Today our literary road trip throughout the nation takes us to the smallest state in America: Rhode Island. While small, Rhode Island is full of beautiful scenery, containing forests and numerous islands just off the coast. While one of the thirteen original colonies, it is unique for being settled by Roger Williams who sought to escape religious persecution. The state was a haven for those in religious and political exile, earning it the nickname “Rogue Island.” Rhode Island was the first state to renounce British rule, furthering its rogue reputation, and even resisted signing the Constitution as many of the citizens preferred a weaker government. Now known as the “Ocean State,” Rhode Island is known for it beaches, bays, and inlets as well as for being an industry hub. Most recently, it has become one of the first states to fully embrace legislation geared toward helping the environment, with a plan to have zero emissions by 2025. Join us as we continue our Top Books by State series by examining some of the best books set in Rhode Island:
The Witches of Eastwick by John Updike
Pulitzer Prize-winning writer John Updike's book The Witches of Eastwick is set in a fictional Rhode Island town. It features three women who discover they are witches after their respective marriages end. Most of Updike’s body of work takes place in New England, but The Witches of Eastwick is his only book that takes place predominately in Rhode Island. The novel was adapted into a film starring Cher, Susan Sarandon, and Michelle Pfeiffer in 1987—the following passage detail how the witches were able to affect their town, even after their departure.
Some people find fall depressing, others hate spring. I've always been a spring person myself. All that growth, you can feel Nature groaning, the old bitch; she doesn't want to do it, not again, no, anything but that, but she has to. It's a fucking torture rack, all that budding and pushing, the sap up the tree trunks, the weeds and the insects getting set to fight it out once again, the seeds trying to remember how the hell the DNA is supposed to go, all that competition for a little bit of nitrogen; Christ, it's cruel.
What is of interest is what our minds retain, what our lives have given to the air. The witches are gone, vanished; we were just an interval in their lives, and they in ours. But as Sukie’s blue-green ghost continues to haunt the sun-struck pavement, and Jane’s black shape to flit past the moon, so the rumors of the days when they were solid among us, gorgeous and doing evil, have flavored the name of the town in the mouths of others, and for those of us who live here have left something oblong and invisible and exciting we do not understand. We meet it turning the corner where Hemlock meets Oak; it is there when we walk the beach in offseason and the Atlantic in its blackness mirrors the dense packed gray of the clouds: a scandal, life like smoke twisted into legend.

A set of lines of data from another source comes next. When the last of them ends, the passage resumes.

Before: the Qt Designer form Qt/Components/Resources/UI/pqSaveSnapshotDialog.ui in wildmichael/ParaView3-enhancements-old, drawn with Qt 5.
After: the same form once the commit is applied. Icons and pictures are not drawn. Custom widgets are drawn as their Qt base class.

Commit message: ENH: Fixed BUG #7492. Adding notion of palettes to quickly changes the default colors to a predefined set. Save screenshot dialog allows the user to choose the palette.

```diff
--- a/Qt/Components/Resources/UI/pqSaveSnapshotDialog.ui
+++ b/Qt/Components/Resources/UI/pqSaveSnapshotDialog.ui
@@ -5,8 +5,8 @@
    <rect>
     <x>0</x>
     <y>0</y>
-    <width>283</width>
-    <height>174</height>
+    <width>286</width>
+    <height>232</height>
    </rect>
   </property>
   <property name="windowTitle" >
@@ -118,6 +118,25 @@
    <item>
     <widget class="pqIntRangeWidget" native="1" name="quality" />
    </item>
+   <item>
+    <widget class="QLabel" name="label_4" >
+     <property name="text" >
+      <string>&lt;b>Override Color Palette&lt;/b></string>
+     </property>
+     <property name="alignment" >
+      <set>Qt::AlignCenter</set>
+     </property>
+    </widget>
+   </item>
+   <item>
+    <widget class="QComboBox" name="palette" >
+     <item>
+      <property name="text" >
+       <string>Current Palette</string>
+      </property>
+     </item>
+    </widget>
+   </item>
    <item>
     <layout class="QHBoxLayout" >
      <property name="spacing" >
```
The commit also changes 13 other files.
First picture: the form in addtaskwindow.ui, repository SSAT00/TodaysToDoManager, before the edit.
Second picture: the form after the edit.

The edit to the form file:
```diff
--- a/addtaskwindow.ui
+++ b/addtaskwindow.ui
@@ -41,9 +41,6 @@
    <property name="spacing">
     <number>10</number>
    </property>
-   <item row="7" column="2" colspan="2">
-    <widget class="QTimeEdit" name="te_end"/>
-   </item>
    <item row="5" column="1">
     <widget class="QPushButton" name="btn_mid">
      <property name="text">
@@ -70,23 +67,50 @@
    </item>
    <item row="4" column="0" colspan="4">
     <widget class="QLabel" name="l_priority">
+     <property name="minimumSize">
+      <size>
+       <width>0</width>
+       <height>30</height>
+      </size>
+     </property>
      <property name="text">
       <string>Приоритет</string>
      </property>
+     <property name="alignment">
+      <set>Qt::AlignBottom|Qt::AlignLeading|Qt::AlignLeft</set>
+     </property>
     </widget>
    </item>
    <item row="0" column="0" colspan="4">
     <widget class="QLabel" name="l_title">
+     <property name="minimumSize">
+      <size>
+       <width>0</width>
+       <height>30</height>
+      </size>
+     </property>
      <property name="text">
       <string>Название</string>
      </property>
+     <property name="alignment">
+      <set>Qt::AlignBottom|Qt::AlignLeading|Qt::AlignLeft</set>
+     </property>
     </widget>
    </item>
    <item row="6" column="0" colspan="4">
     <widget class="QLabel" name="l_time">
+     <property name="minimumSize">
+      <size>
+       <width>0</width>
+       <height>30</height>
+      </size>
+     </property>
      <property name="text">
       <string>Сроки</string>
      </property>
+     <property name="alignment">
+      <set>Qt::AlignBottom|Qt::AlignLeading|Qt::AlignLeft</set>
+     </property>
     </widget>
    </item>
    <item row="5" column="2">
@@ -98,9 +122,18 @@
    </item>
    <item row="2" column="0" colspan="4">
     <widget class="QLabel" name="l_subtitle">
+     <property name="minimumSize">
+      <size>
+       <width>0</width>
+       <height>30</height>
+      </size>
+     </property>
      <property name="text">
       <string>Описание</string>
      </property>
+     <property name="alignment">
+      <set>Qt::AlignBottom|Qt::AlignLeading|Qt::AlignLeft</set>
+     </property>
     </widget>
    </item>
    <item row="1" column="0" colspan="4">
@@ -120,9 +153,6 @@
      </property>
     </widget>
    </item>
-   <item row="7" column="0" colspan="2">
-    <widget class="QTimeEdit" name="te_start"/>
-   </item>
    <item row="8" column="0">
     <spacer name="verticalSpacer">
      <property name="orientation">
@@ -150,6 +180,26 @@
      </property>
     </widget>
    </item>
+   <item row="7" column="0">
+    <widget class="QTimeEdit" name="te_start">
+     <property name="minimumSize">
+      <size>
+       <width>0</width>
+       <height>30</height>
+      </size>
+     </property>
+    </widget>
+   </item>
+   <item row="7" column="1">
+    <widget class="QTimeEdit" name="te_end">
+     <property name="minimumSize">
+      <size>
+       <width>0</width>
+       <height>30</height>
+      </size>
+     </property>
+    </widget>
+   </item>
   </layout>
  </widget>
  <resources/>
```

Home Fires by Luanne Rice
Beloved romance novelist Luanne Rice often features themes of nature alongside her stories of love and family. Her 1995 novel Home Fires is set on a small island off the Rhode Island coast and describes the beautiful scenery of the state. The following passages detail the peace and happiness the characters find in their remote home:
Not everyone glimpses paradise during their lifetime. Only the lucky ones.
Thomas felt his breath coming easier than it had in two months, and not for the first time. He wondered why people make it so hard to talk to the people they love. They imagine the worst, they set up obstacles to prevent the truth from coming out. But in the end, when they finally muddle through, they find relief.
Plan, Bad Heroines by Emily M. Danforth
Emily M. Danforth’s 2020 gothic novel Plain, Bad, Heroines features dual timelines all surrounding the mystery and possible haunting of a Rhode Island girl's school built in the early 1900’s. The novel showcases the natural landscape of the state, its forests, and coastlines, as well as what Rhode Island was like for women and queer individuals at the turn of the 20th century.
That version, as with so many of the stories we tell about our history, erased a woman- a plain, bad heroine- in favor of a less messy and more palatable yarn about two feuding brothers from New England.